It was a hastily scribbled note on a torn piece of paper, hand-delivered to my desk at work more than 20 years ago. Yet its contents still have the power to make my stomach flip-flop. "I want you … NOW!!!" Unsigned, but in familiar scrawl, words dripping with urgency and longing, it resurfaced during a cupboard clean-out, casting me back to the heady days of an office affair. I kept the note, again, and stuffed it back into a shoebox. I don't know why, except to say it was a tangible reminder of knee-trembling times. Before a sense of professional responsibility, and arthritis, intervened.
This small act of hoarding made me wonder. How would my former colleague and I plan lunchtime trysts if we shared an open-plan office today? Sexting, sadly, seems to have replaced the handwritten note as an indicator of lustful intent. But I'd really like to think we wouldn't be swapping provocative selfies captioned "hey", "r u hot 4 me", and "sexxxxy".
Though my truncated scrap of correspondence may not be the best example, it's time to bring back the lost art of love-letter writing and, with it, a sense of romance. Deliciously dubbed billet-doux, meaning "sweet letter" by the French (who else?), love letters speak to the heart, not the loins.
Winston Churchill wrote to his wife Clementine, "I kiss your vision as it rises before my mind". Napoleon Bonaparte – the French, again! – penned countless letters to Josephine, speaking wistfully of "your caresses, your tears, your affectionate solitude". In the capable hands of English poet John Donne, the love letter reached its apotheosis. "Off with that girdle, like heaven's zone glistering, But a far fairer world encompassing."
Well, perhaps they do speak to the loins sometimes.
Modern sexts, on the other hand, are the dirty grubs of the genre. Maybe it's just me, but "omg that ass" just doesn't have the same ring. Pardon the pun. And while individuals like Anthony Weiner and Queensland's own Peter Dowling might disagree, sexts containing close-ups of male genitalia don't bring to mind the bedroom. When I first saw Dowling's 2013 sexts to his mistress, I was utterly confused. Why is he force-feeding a giant earthworm red wine? Are earthworms, like the mezcal worms at the bottle of tequila bottles, a thing now? Has anyone thought to inform the RSPCA?
I also wonder if the course of history might have changed if Bonaparte and Churchill were distracted by ceaseless booty calls of the "I wanna do u" variety. And how might the vast, beautiful body of English literature have developed if Donne had dropped his codpiece instead of picking up his quill?

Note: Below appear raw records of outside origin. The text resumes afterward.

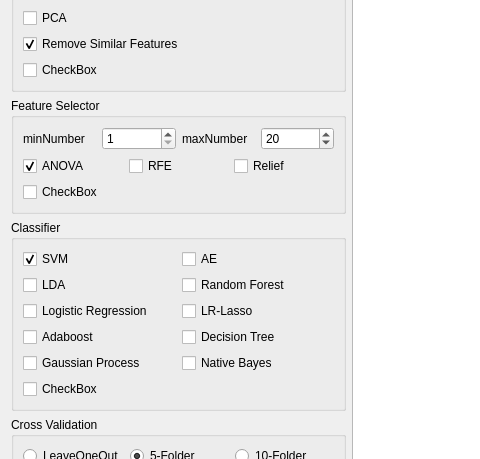
Before: the Qt Designer form GUI/Process.ui in salan668/FAE, drawn with Qt 5; both pictures show x 0 to 480 and y 330 to 789 of the 1040 by 875 pixel window.
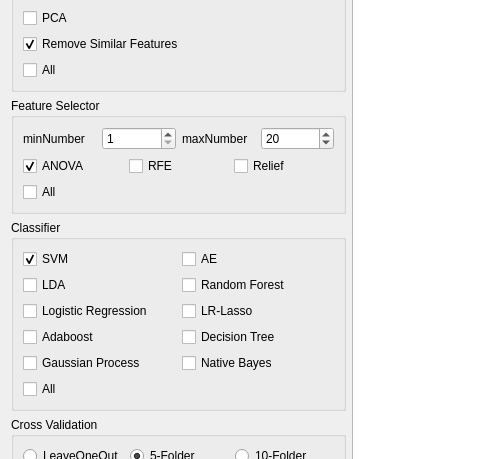
After: the same form once the commit is applied.

Commit message: change the checkbox name

```diff
--- a/GUI/Process.ui
+++ b/GUI/Process.ui
@@ -151,7 +151,7 @@
           <item row="2" column="0">
            <widget class="QCheckBox" name="checkBox">
             <property name="text">
-             <string>CheckBox</string>
+             <string>All</string>
             </property>
            </widget>
           </item>
@@ -234,7 +234,7 @@
           <item row="1" column="0">
            <widget class="QCheckBox" name="checkBox_2">
             <property name="text">
-             <string>CheckBox</string>
+             <string>All</string>
             </property>
            </widget>
           </item>
@@ -327,7 +327,7 @@
           <item row="1" column="0">
            <widget class="QCheckBox" name="checkBox_3">
             <property name="text">
-             <string>CheckBox</string>
+             <string>All</string>
             </property>
            </widget>
           </item>
```
The commit also changes 1 other file.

Sexts cheapen the most delicate discourse we're ever likely to have. And as Messrs Weiner, Dowling and many others have discovered, pressing "send" can have disastrous consequences – even when your missive reaches the intended recipient. Spare a thought for the lass who snapped herself in what could only be described as a lingerie-clad downward dog pose and dispatched it with the message "I know you want it". Seconds later, after realising she's sent it to the wrong number, she taps out "Im so sorry my bad". But it doesn't stop the huffy recipient texting back, "Seriously?!"
The very worst feature of sexts is that they invert the adoration equation. Donne, for instance, was worshipful in his description of his mistress, devoting couplet after couplet to her charms. Sexts, by comparison, serve to spruik the sender's assets. The recipient is, at best, an irrelevancy. If a sext could speak, it would say something like, "Look at my penis. See how big it is?" Boring.
Even "I want you … NOW!!!", a sext before the technology was invented, is quite clear about exactly whom is the object of desire: me, not him. Demonstrating that a picture ain't necessarily worth a thousand words, there are no bedroom eyes, no crude mimes of carnal acts, no narcissistic displays of nudity. And definitely no earthworms.
Denise Cullen is a Brisbane writer and psychology student.